Remember the Boston Marathon Bombing?
Immediately after that event, and several times after that, I’ve been asked about how to manage risk in a large crowd environment WROL (without rule of law).
Well, one answer is simple:
Unless you are absolutely required to be in attendance, AVOID large crowded environments.
Of course when there are times when you have limited choice and must venture into that environment, then use good habits of “situational awareness” and adopt a “bias towards action.”
Large groups of people will always attract a certain amount of risk.
Never underestimate the volatility of people in large groups.
Any significant event, even a “perceived” event, can result in a stampede.

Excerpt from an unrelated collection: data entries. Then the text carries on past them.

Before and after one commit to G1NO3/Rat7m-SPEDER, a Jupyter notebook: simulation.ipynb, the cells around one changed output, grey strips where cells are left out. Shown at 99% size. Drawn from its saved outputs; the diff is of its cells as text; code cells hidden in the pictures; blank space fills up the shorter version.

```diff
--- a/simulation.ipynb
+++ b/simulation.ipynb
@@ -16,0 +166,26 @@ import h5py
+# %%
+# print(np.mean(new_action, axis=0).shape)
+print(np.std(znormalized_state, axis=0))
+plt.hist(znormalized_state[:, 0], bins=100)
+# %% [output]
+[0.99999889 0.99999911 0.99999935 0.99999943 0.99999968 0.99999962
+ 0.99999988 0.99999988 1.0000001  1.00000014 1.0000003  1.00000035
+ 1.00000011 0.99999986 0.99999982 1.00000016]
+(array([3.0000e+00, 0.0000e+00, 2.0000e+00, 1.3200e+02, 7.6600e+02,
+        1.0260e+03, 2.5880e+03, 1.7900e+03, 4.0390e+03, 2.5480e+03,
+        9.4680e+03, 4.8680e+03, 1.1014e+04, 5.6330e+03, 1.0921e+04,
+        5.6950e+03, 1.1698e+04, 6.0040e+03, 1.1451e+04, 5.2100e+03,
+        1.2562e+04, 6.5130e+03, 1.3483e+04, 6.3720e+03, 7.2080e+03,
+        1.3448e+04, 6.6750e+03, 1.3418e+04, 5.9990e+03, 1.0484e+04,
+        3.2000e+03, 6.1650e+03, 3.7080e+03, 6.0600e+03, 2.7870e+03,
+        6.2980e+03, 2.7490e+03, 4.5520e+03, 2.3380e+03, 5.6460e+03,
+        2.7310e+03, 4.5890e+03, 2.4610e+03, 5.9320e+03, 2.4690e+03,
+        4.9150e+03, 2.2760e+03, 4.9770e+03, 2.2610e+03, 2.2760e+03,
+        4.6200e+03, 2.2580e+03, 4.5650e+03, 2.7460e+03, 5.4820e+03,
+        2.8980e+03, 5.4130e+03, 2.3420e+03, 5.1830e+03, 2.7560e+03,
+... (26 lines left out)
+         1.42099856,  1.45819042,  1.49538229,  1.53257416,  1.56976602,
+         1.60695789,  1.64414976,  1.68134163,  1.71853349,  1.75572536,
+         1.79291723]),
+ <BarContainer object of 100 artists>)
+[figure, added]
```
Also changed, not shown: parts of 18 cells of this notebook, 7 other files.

People are injured and die every year during Black Friday Sales events when they become victims of a frenzied mob.
I talked to my friend Kevin Reeve, about this alarming subject, and here is what he told me about surviving panicked mobs.

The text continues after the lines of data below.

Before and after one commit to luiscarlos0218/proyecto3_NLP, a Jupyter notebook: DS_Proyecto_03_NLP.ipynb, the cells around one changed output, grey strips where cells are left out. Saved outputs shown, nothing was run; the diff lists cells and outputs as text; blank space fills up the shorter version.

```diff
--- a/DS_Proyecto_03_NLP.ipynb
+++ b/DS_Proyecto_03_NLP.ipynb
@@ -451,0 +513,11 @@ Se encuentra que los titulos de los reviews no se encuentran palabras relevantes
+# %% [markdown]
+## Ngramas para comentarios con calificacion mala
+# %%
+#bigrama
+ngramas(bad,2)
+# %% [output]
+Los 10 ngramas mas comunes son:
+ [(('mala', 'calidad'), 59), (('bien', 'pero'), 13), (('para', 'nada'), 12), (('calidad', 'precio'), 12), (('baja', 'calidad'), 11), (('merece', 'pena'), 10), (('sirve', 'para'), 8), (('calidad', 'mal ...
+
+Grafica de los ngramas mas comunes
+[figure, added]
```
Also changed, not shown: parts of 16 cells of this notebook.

Civil Unrest: How To Survive A Panicked Mob In A W.R.O.L. Scenario!
A fire, an explosion, an active shooter can all create a mob mentality that takes on a life of its own.
The KEY to surviving any event in a crowded venue will depend almost entirely on your ability to control personal panic, to assess the situation, and to take immediate action. If you panic, you drastically increase your odds of injury or death.
Here are a few strategies that will decrease your risk…
1. Maintain Your Awareness
Keep your eyes up, off the smart phone, and scan your environment.
This is can be challenging due to the large volume of people. But try actively scanning.
Look for “out of baseline” behaviors.
People moving upstream, against the flow, for example, are out of baseline.
People moving faster or slower than the baseline, or whose gestures or furtiveness do not match the event, may also be a risk.
2. Identify Specific Threats Or Behaviors
Look for menacing behavior or people who by their looks cause you to feel uncomfortable — and trust your gut.
There may be a valid reason why they make you feel uncomfortable.
If you are in proximity, move away.
As always, look for “orphans:” bags or packages without owners.
Alert security if you see them, but do not stand next to them waiting for security to arrive.
3. Identify Exits
Whenever I enter a room, or area, one of the first things I do is scan for exits.
- Are there emergency exits?
- Are they alarmed?
- Are they locked?
- What about windows?
- Can they be opened?
- Is there a heavy object like a chair I can throw through the window?
Most people will bypass emergency exits in close proximity to them to go back to the entrance they came in through.
This behavior has led to many deaths in ballroom and concert fires.
People who are panicking seek the familiar.
Don’t fall into this trap!
4. Identify Cover
Cover refers to safety from fire.
A brick wall may stop bullets, but sheetrock walls will not.
Solid furniture may seem solid, but even a two inch thick oak table will not stop a 9mm round.
You must find something substantial if shooting starts.
The engine block and front axle of a car for example may provide enough cover for one person, but the car door, not so much.
Inside a building, there is generally not much cover, so it’s better to head for an exit.
5. Carry Essential Gear
Essential gear for an outside event includes a water bottle, a first aid kit that includes a tourniquet, a knife, a multitool, and sunglasses (that also provide eye protection).
For an indoor event, add a small pocket flashlight (a smartphone light will not penetrate smoke and haze.
NEVER go out without essential gear.
It’s all you will have on you in an emergency.
6. If It Goes Down, Get OUT
When everything starts happening, you need to leave, no matter what.
- Pick up and carry children.
- Have your family members, (spouse, others with you) grab a hold of your belt.
- Move assertively towards the PRE-SELECTED exit.
Move with the crowd “downstream” but also in a diagonal direction, until can reach a wall inside, or if outside, the edge of the crowd, where you can better control your movement.
Do not be afraid to damage or destroy the fixtures or the building itself to get out, such as breaking open windows or kicking open doors, or breaking locks.
Timidity will not be helpful; your primary concern must be your family.
Once they are safe, you can decide whether to render aid to others.
It is impossible to anticipate every event.
However, most events will precipitate the need to MOVE. MOVEMENT to SAFETY will generally always be your highest priority.
If the event is localized to your immediate vicinity, then safety generally lies elsewhere.
The most important trait here is a BIAS TOWARDS ACTION. Take action to improve your crowd situation.